> Children are especially vulnerable, as their bodies aren’t strong enough to fight diarrhea, dysentery and other illnesses.
> Thousands of children drop out of school every year to meet water needs for their family.
> Diarrhea, caused by dirty waters, kills more young children than AIDS, malaria and measles combined.
> Children in poor environments often carry 1,000 parasitic worms in their bodies at any given time.
> 90% of the 30,000 deaths that occur every week from unsafe water and unhygienic living conditions are in children under five years old.
> More than 3.4 million people die each year from water, sanitation, and hygiene-related causes. Nearly all deaths, 99 percent, occur in the developing world.
> Many women and children in rural areas of the developing world spend hours each day walking miles to collect water from dirty or unsafe pools and rivers.
> Women and children walk 3 hours a day to collect water.
> Women must walk 3 hours a day carrying a 40lb can to collect water. This is the same weight as two car tires.
> In urban areas they collect it from polluted waterways or pay high prices to buy it from vendors. Carrying heavy water containers is an exhausting task, which takes up valuable time and energy. It often prevents women from doing vital domestic or income-generating work and stops children from going to school. The tragedy is that the water they have worked so hard to collect is often unsafe and contaminated with deadly diarrhea diseases such as cholera, typhoid and dysentery.
> Every day 2,000 children in the developing world die from preventable water-related diseases.
> 443 Million school days are lost each year due to water-related illness.
> People suffering from these diseases or caring for children who are ill from them are often unable to work to earn money, yet face large medical bills.

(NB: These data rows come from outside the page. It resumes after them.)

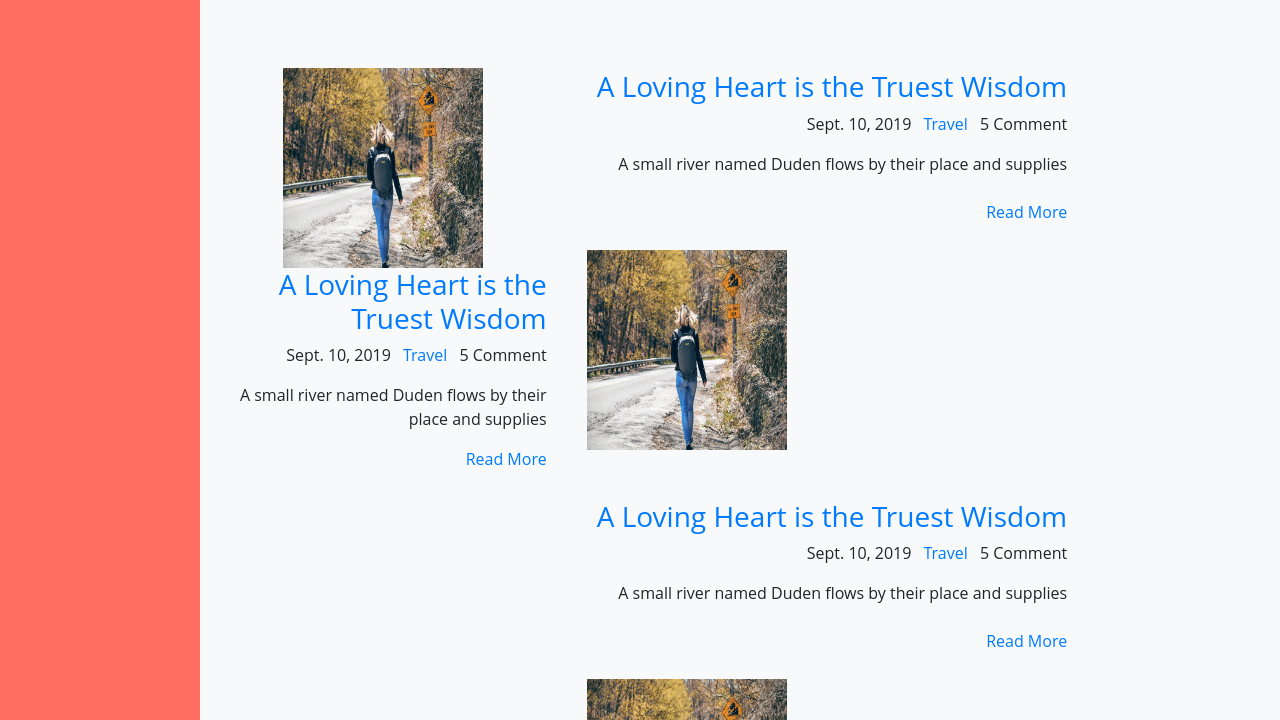
Repository: tts2610/GoogleNews
Page: index.html
The author's editor kept a copy of each file at every save. The page is drawn from the files as they stood at one save, then again after the next save.
The browser window is 1280 px wide. The pictures show the whole page.
The page's requests for data from a server got no answer. An inner scrolling area shows only its first screen. Some web libraries are served in a nearby version.

Above is the page before, as saved 2020-05-20 22:48:41.

### index.html
<!DOCTYPE html>
<html lang="en">

<head>
    <meta charset="UTF-8">
    <meta name="viewport" content="width=device-width, initial-scale=1.0">
    <title>Document</title>
    <link rel="stylesheet" href="https://maxcdn.bootstrapcdn.com/bootstrap/4.4.1/css/bootstrap.min.css">

    <!-- jQuery library -->
    <script src="https://ajax.googleapis.com/ajax/libs/jquery/3.5.1/jquery.min.js"></script>

    <!-- Popper JS -->
    <script src="https://cdnjs.cloudflare.com/ajax/libs/popper.js/1.16.0/umd/popper.min.js"></script>

    <!-- Latest compiled JavaScript -->
    <script src="https://maxcdn.bootstrapcdn.com/bootstrap/4.4.1/js/bootstrap.min.js"></script>
    <link rel="stylesheet" href="css/style.css">

    <link href="https://unpkg.com/aos@2.3.1/dist/aos.css" rel="stylesheet">

    <link rel="stylesheet" href="https://cdnjs.cloudflare.com/ajax/libs/animate.css/4.0.0/animate.min.css" />
    <script src="js/moment.js"></script>
</head>

<body>
    <div class="myContainer">
        <div class="sidenav">
            <ul id="sideNav">
                <!-- <li></li>
                <li></li>
                <li></li> -->
            </ul>
        </div>
        <div class="content" id="myContent">

            <div class="row">
                <div class="col-4">
                    <div class="blog-entry-left mt-5">
                        <div>
                            <img src="img/image_8.jpg" width="200" height="200">
                        </div>
                        <div class="text">
                            <h3 class=""><a href="single.html">A Loving Heart is the Truest Wisdom</a></h3>
                            <div class="meta-wrap">
                                <p class="meta">
                                    <span><i class="icon-calendar mr-2"></i>Sept. 10, 2019</span>
                                    <span><a href="single.html"><i class="icon-folder-o mr-2"></i>Travel</a></span>
                                    <span><i class="icon-comment2 mr-2"></i>5 Comment</span>
                                </p>
                            </div>
                            <p class="">A small river named Duden flows by their place and supplies</p>
                            <p><a href="#" class="btn-custom">Read More <span class="ion-ios-arrow-forward"></span></a></p>
                        </div>
                    </div>
                </div>
                <div class="col-8">
                    <div class="row" id='container-row'>

                        <div class="row">
                            <div class="blog-entry">
                                <div class="text">
                                    <h3 class="mb-2"><a href="single.html">A Loving Heart is the Truest Wisdom</a></h3>
                                    <div class="meta-wrap">
                                        <p class="meta">
                                            <span><i class="icon-calendar mr-2"></i>Sept. 10, 2019</span>
                                            <span><a href="single.html"><i class="icon-folder-o mr-2"></i>Travel</a></span>
                                            <span><i class="icon-comment2 mr-2"></i>5 Comment</span>
                                        </p>
                                    </div>
                                    <p class="mb-4">A small river named Duden flows by their place and supplies</p>
                                    <p><a href="#" class="btn-custom">Read More <span class="ion-ios-arrow-forward"></span></a></p>
                                </div>
                            </div>
                            <div class="news-img"><img src="img/image_8.jpg" width="200" height="200"></div>
                        </div>
                        <div class="row">
                            <div class="blog-entry">
                                <div class="text">
                                    <h3 class="mb-2"><a href="single.html">A Loving Heart is the Truest Wisdom</a></h3>
                                    <div class="meta-wrap">
                                        <p class="meta">
                                            <span><i class="icon-calendar mr-2"></i>Sept. 10, 2019</span>
                                            <span><a href="single.html"><i class="icon-folder-o mr-2"></i>Travel</a></span>
                                            <span><i class="icon-comment2 mr-2"></i>5 Comment</span>
                                        </p>
                                    </div>
                                    <p class="mb-4">A small river named Duden flows by their place and supplies</p>
                                    <p><a href="#" class="btn-custom">Read More <span class="ion-ios-arrow-forward"></span></a></p>
                                </div>
                            </div>
                            <div class="news-img"><img src="img/image_8.jpg" width="200" height="200"></div>
                        </div>


                        <!-- <div class="col-md-12">

                        </div> -->
                        <!-- <div class="col-md-12">

                        </div> -->
                    </div>
                </div>
            </div>
            <!-- <button type="button" id="loadMoreBtn" class="btn btn-success my-3" style="margin-left: 470px;">Load more...</button> -->
        </div>
    </div>

    <script src="js/script.js"></script>
    <script src="https://unpkg.com/aos@2.3.1/dist/aos.js"></script>
    <script>
        AOS.init();
    </script>
</body>

</html>

### css/style.css
body {
    margin: 0;
    font-family: 'Open Sans', sans-serif;
}

.myContainer {
    display: flex;
    justify-content: start;
}

.sidenav {
    min-height: 100vh;
    width: 200px;
    float: left;
    position: relative;
    background-color: #FF6F61;
}

#sideNav {
    overflow-y: scroll;
}

.content {
    height: 100vh;
    width: calc(100% - 200px);
    float: right;
    position: relative;
    background-color: #f8f9fa;
    overflow-y: scroll;
}

.blog-entry-left {
    display: flex;
    flex-direction: column;
    align-items: center;
}

.blog-entry {
    padding: 10px;
}

.row {
    padding: 20px;
    font-size: medium;
    text-align: right;
}

#container-row {
    display: flex;
    justify-content: flex-end;
}

button {
    margin-left: 500px;
}

### js/script.js
let newsList = [];
const apiKey = "2dc86bcdc7184b17b45b74b30858f75a"
let page = 1;
let pageSize = 6;
let categoryList = [];
let q = "apple";

const loadNews = async(page) => {
    let sources = [];
    $("input:checkbox:checked").each(function() {
        sources.push($(this).val());
    });
    let url;
    if (!sources.length)
        url = `https://newsapi.org/v2/top-headlines?q=${q}&apiKey=${apiKey}&page=${page}&pageSize=${pageSize}`;
    else {
        let sourceStr = sources.join(",");
        url = `https://newsapi.org/v2/top-headlines?q=${q}&page=${page}&pageSize=${pageSize}&sources=${sourceStr}&apiKey=${apiKey}`
    }



    let data = await fetch(url);
    let result = await data.json();
    $("#myContent").empty();
    $("#myContent").append(render(result));
    $('#myContent').append(`<button onclick="loadMoreFunction()" id="loadMoreBtn" type="button" class="btn btn-success my-4">Load more</button>`);
    $('#myContent').append(`<div id="currentNews" style="text-align:right;">Shown : ${result.articles.length} news</div>`);
}

$(document).ready(function() {
    countCategory();
    // loadNews(page);

});

async function countCategory() {
    let filterUrl = `https://newsapi.org/v2/top-headlines?q=${q}&apiKey=${apiKey}`;
    let filterData = await fetch(filterUrl);
    let result = await filterData.json();
    result.articles.forEach((x, i) => {
        addToDictionary(x.source);
    });
    reloadFilter();
}


function loadMoreFunction() {
    page++;
    $("#loadMoreBtn").remove();
    $("#currentNews").remove();
    loadNews(page);
}

function reloadFilter() {
    $("#sideNav").empty();
    categoryList.forEach(element => {
        let html = `<div class="form-check">
                        <input class="form-check-input" onchange="loadNews(1);" type="checkbox" id="${element.id}" value="${element.id}">
                        <label class="form-check-label">${element.category}(${element.count})</label>
                    </div>`;
        $("#sideNav").append(html);
    });
}

function addToDictionary(x) {
    let flag;
    for (let i = 0; i < categoryList.length; i++) {
        if (categoryList[i].id == x.id) {
            categoryList[i].count++;
            flag = true;
        }
    }
    if (!flag)
        categoryList.push({ id: x.id, category: x.name, count: 1 })
}

function render(result) {
    let innerHtml = '';
    let firstNum = 0;
    let midNum;
    let lastNum;
    result.articles.forEach((x, i) => {
        if (i == firstNum) {
            innerHtml += `<div class="row animate__animated animate__fadeInUp">
            <div class="col-4">
                <div class="blog-entry-left">
                    <div>
                        <img src="${x.urlToImage}" width="200" height="200">
                    </div>
                    <div class="text">
                        <h3 class=""><a href="single.html">${x.title}</a></h3>
                        <div class="meta-wrap">
                            <p class="meta">
                                <span><i class="icon-calendar mr-2"></i>${moment(x.publishedAt).fromNow()}</span>
                                <span><a href="single.html"><i class="icon-folder-o mr-2"></i>${x.source.name}</a></span>
                                <span><i class="icon-comment2 mr-2"></i>5 Comment</span>
                            </p>
                        </div>
                        <p class="">${x.description}</p>
                        <p><a href="#" class="btn-custom">Read More <span class="ion-ios-arrow-forward"></span></a></p>
                    </div>
                </div>
            </div>`
            midNum = i + 1;
            firstNum = firstNum + 3;
        }
        if (i == midNum) {
            innerHtml += `<div class="col-8">
            <div class="row">
                <div class="col-md-12">
                    <div class="blog-entry">
                        <div class="text text-2 text-md-right pr-4">
                            <h3 class="mb-2"><a href="single.html">${x.title}</a></h3>
                            <div class="meta-wrap">
                                <p class="meta">
                                    <span><i class="icon-calendar mr-2"></i>${moment(x.publishedAt).fromNow()}</span>
                                    <span><a href="single.html"><i class="icon-folder-o mr-2"></i>${x.source.name}</a></span>
                                    <span><i class="icon-comment2 mr-2"></i>5 Comment</span>
                                </p>
                            </div>
                            <p class="mb-4">${x.description}</p>
                            <p><a href="#" class="btn-custom">Read More <span class="ion-ios-arrow-forward"></span></a></p>
                        </div>
                        <div class="news-img"><img src="${x.urlToImage}" width="200" height="200"></div>
                    </div>
                </div>`
            lastNum = i + 1;
        }
        if (i == lastNum) {
            innerHtml += `<div class="col-md-12">
            <div class="blog-entry ftco-animate d-md-flex align-items-center">
                <div class="text text-2 text-md-right pr-4">
                    <h3 class="mb-2"><a href="single.html">${x.title}</a></h3>
                    <div class="meta-wrap">
                        <p class="meta">
                            <span><i class="icon-calendar mr-2"></i>${moment(x.publishedAt).fromNow()}</span>
                            <span><a href="single.html"><i class="icon-folder-o mr-2"></i>${x.source.name}</a></span>
                            <span><i class="icon-comment2 mr-2"></i>5 Comment</span>
                        </p>
                    </div>
                    <p class="mb-4">${x.description}</p>
                    <p><a href="#" class="btn-custom">Read More <span class="ion-ios-arrow-forward"></span></a></p>
                </div>
                <div class="news-img"><img src="${x.urlToImage}" width="200" height="200"></div>
            </div>
        </div>
    </div>
</div>
</div>
`
        }


    });
    return innerHtml;
}

Loaded but not shown: js/moment.js (library)

After the next save:
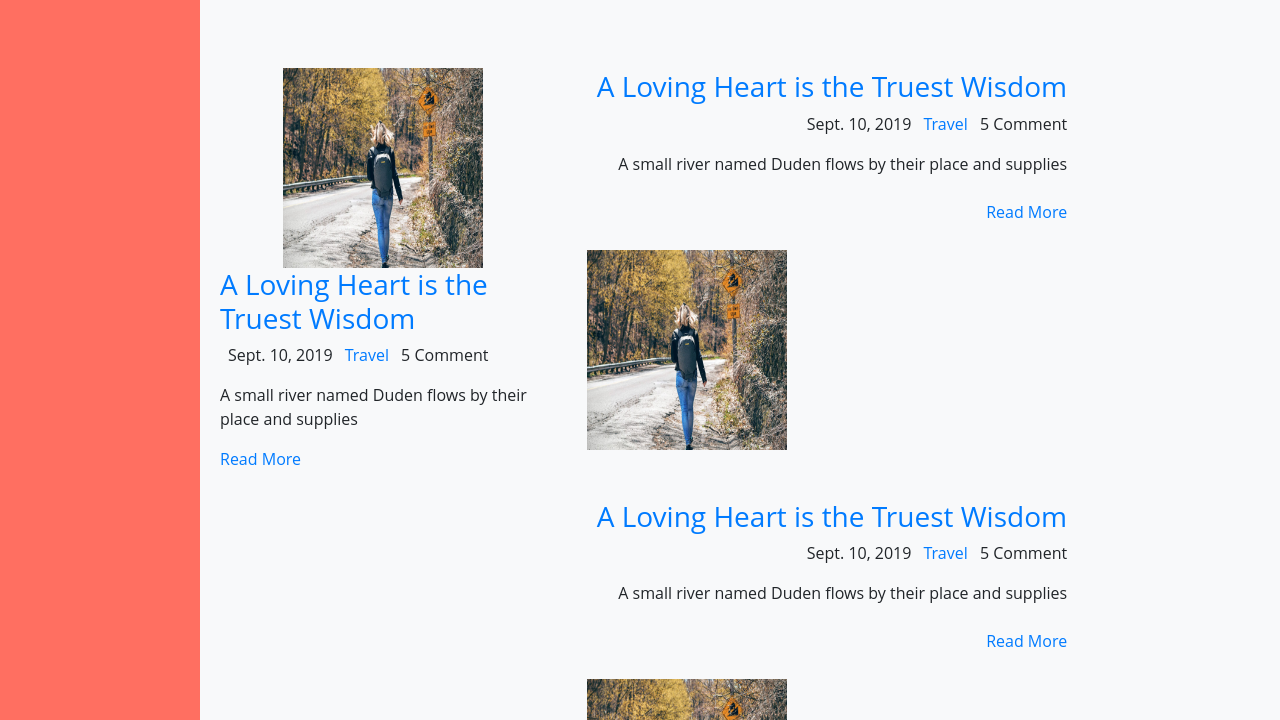
Saved 10 s later.
--- a/index.html
+++ b/index.html
@@ -40,7 +40,7 @@
                         <div>
                             <img src="img/image_8.jpg" width="200" height="200">
                         </div>
-                        <div class="text">
+                        <div class="text" style="text-align: left;">
                             <h3 class=""><a href="single.html">A Loving Heart is the Truest Wisdom</a></h3>
                             <div class="meta-wrap">
                                 <p class="meta">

> The WHO reports that over 3.6% of the global disease burden can be prevented simply by improving water supply, sanitation, and hygiene.